9. Furnishings – choose wisely, less is more. If you have a fabric lounge select simple original, good quality cushions that are hand made, non mass produced genuine leather, knitted or woven. You will already have some wow pieces in the room so you don’t need your cushions to be competing with your industrial artefacts. Same applies for quilt covers for bedrooms.
10. Exposed pipes – if you have some on your wall or in your ceiling, don’t cover them, it’s their moment to shine.
11. Metal framed tables with thick wooden tops and big industrial castors.
12. Iron framed bookcase (made of pipes) with thick wooden shelves – wow!
13. Typical industrial furniture pieces are functional before they are attractive, keep this in mind with your styling.
14. Old metal filing drawers or metal lockers.
15. Choose quality pieces that will last or are ideally from the 1950’s or before as these are from an era of when things were built to last – this will bring a fabulous authenticity to the industrial look you are creating.
16. The industrial style works well with modern clean line furniture. Clean lines, plain neutral coloured pieces of furniture with an amazing industrial cog sculpture is going to allow the sculpture to be the feature rather than putting it on an ornately designed shabby chic hall table where the cog will be competing with the furniture.
17. Think quirky and unexpected when you are styling your room. Also be sure not to over style, this look is minimalist.
18. The best interiors are those that evolve over time, if you love this style build on it and let your space evolve.
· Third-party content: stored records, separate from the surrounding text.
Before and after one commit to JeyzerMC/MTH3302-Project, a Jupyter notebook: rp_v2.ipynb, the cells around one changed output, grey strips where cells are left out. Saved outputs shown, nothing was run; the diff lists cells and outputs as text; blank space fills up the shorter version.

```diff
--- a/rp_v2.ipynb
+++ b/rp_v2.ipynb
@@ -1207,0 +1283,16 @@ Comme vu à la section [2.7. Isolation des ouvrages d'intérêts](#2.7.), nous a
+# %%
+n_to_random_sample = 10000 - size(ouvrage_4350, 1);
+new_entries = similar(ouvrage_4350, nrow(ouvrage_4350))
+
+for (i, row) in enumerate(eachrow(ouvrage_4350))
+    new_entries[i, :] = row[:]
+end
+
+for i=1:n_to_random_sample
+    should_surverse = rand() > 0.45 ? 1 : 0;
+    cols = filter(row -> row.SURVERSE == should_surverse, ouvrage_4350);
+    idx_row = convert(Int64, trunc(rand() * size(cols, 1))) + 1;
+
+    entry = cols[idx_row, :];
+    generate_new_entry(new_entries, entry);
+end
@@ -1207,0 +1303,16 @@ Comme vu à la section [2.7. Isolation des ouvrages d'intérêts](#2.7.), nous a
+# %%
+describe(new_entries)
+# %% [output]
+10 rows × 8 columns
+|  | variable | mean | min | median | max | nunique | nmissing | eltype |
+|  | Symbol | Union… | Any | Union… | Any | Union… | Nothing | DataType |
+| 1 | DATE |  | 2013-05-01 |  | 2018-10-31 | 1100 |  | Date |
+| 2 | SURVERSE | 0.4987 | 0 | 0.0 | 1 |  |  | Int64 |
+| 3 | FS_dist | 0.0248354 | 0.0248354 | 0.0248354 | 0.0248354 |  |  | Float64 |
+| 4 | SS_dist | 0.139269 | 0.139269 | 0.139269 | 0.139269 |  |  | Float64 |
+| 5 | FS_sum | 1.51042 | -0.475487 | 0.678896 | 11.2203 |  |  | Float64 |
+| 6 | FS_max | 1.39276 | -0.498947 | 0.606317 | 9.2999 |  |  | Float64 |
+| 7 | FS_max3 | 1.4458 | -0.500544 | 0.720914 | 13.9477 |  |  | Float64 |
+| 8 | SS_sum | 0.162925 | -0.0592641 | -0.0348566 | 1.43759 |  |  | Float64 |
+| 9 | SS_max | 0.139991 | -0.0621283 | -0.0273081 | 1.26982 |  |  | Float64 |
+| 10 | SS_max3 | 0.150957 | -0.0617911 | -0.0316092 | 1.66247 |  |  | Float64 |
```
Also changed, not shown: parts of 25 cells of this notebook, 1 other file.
This will keep space users interested and creates layers and depth to your room.
One last thing to keep in mind. If you already have architectural features that are industrial no. 15 is a good point to implement as you don’t want to over style and make the room look like an actual factory. However if you don’t have industrial architectural features then go with 10-13 to bring industrial styling in with furniture.
I have put together a slideshow that will hopefully inspire you to get started. Happy creating and feel free to comment, ask questions or email me photo’s of your finished work.
I was just thinking about how craft is trending at the moment. A certain market of people tend to be leaning away from mass produced to the crafted handmade industry. I read something along those lines today on twitter (I think)……
Which reminded me of a book about William Morris that my Great Aunt gave me years ago. It was an illustrated biography of William Morris’ life and how he was tired of the industrial revolution with its mass production and went back to producing beautiful hand made textiles, fabrics, rugs and how this started the whole of the Arts and Crafts movement.
There is something special about the return to the simple process that a handmade piece of Art or Craft requires along with the uniqueness and originality that it automatically possesses.
Can I encourage you to make or buy some art or craft. It’s such a great feeling of accomplishment to know that you created something yourself or to have an original handmade item adorning your space
William Morris – Then
William Morris – Now
William Morris – Willow Bough design
William Morris Wallpaper Design 1896
William Morris tiled fireplace
Miss USA Susie Castillo, William Morris inspired gown.